Even if The Pirate Bay is successfully sued, it isn’t likely to affect downloading much. The site may have the largest torrent “tracker” in the world, but it isn’t the only one — there are thousands of them. Even if The Pirate Bay is found guilty and goes out of business, the servers that run the site aren’t actually located in Sweden and will likely continue functioning (The Pirate Bay claims to not even know where the servers are). The founders of the service say their tracker will remain operating even if they are found guilty.
I’m having some trouble getting excited about the announcement that Meebo Rooms can now be easily embedded into websites and blog pages (you could embed them before, apparently, but it wasn’t easy). I get the fact that Meebo.com makes it easy to chat, and I know that its Web-based IM service is hugely popular — particularly with people who have instant messaging blocked at work or school, as many of us do.

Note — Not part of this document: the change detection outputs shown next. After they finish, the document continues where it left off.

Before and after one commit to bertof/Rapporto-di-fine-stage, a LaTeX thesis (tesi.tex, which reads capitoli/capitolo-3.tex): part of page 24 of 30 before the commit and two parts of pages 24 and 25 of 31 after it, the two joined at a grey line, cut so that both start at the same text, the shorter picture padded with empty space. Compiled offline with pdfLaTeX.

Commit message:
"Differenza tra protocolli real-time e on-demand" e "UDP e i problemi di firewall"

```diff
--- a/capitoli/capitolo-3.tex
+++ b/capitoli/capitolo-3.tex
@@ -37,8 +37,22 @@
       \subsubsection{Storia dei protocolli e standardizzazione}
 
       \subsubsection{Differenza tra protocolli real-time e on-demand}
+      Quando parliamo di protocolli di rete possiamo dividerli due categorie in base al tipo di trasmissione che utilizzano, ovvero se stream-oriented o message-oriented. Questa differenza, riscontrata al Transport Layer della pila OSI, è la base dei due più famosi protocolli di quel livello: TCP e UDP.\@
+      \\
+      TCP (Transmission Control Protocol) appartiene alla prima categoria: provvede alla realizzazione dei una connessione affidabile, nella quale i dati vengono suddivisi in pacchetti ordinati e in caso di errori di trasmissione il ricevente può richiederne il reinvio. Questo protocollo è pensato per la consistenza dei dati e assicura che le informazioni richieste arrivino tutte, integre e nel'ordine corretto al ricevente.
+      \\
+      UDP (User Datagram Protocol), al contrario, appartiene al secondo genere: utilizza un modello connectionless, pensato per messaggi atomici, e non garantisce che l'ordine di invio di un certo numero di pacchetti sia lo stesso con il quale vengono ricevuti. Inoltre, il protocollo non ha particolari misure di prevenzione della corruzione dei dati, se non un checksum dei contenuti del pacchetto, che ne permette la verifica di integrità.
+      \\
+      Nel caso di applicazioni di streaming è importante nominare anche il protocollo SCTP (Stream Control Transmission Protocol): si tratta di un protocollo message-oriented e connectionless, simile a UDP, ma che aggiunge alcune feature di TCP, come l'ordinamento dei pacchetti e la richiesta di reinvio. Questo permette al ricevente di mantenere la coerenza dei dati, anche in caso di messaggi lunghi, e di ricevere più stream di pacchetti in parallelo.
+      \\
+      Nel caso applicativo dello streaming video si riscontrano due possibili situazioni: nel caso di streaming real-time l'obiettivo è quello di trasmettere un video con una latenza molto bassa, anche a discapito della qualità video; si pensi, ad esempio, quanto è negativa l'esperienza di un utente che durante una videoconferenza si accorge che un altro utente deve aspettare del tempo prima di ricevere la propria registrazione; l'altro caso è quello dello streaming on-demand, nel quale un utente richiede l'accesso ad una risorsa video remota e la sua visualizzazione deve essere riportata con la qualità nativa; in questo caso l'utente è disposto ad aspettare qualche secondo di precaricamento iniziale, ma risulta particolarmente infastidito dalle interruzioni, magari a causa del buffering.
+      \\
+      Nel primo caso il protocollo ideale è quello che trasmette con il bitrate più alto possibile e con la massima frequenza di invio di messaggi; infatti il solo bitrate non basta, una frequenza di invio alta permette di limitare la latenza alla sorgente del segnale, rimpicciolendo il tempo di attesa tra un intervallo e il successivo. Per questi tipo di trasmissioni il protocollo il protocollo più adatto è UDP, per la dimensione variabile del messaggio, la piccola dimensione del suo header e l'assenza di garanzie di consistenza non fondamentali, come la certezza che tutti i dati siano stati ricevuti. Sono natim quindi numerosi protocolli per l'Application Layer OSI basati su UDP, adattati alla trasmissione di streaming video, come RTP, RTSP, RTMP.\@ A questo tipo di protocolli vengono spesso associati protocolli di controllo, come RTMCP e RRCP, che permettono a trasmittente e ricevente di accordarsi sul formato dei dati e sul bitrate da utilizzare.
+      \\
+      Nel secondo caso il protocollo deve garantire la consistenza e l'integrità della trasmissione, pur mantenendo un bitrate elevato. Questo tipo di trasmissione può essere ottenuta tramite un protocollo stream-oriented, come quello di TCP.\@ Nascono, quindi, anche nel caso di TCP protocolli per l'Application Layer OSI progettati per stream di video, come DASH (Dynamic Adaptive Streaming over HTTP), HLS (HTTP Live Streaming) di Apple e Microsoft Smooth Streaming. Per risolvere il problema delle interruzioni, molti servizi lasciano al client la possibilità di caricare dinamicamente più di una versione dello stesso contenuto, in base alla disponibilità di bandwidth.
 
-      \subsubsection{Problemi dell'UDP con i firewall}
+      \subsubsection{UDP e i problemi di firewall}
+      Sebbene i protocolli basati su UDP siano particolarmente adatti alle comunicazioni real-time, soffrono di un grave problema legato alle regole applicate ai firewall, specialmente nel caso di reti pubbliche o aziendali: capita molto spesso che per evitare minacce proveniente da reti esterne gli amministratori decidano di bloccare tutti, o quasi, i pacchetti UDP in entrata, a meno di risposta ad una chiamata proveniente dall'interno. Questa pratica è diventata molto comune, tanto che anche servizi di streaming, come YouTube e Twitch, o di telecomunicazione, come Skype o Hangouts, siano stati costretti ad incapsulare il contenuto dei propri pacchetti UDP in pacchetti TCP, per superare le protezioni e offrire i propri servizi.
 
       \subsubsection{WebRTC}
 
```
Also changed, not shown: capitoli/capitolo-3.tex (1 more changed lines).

But the whole “embedded chat room” thing just doesn’t work for me. Maybe it’s because there have been — and are — dozens of companies doing pretty much the same thing, including 3bubbles.com (remember them?), Gabbly, Mobber and a whack of others with equally ridiculous and forgettable names. Heck, my friend Brent Ashley whipped up an Ajax chat room widget back in 2002 called BlogChat. It’s not technically that hard (no offense, Brent), so what is compelling about it?
I guess like Pete Cashmore, who wrote about 3bubbles when it came out, I just don’t get the whole dedicated chat room idea. Most of the chat room apps I’ve tried on various sites (including mine) wind up filled with idiots, or are ghost towns where there hasn’t been a chat message for weeks, and the last one was someone typing “Hi, is anyone here?” I could see it for a dedicated situation such as a conference or some other compelling event, but how many of those could there be?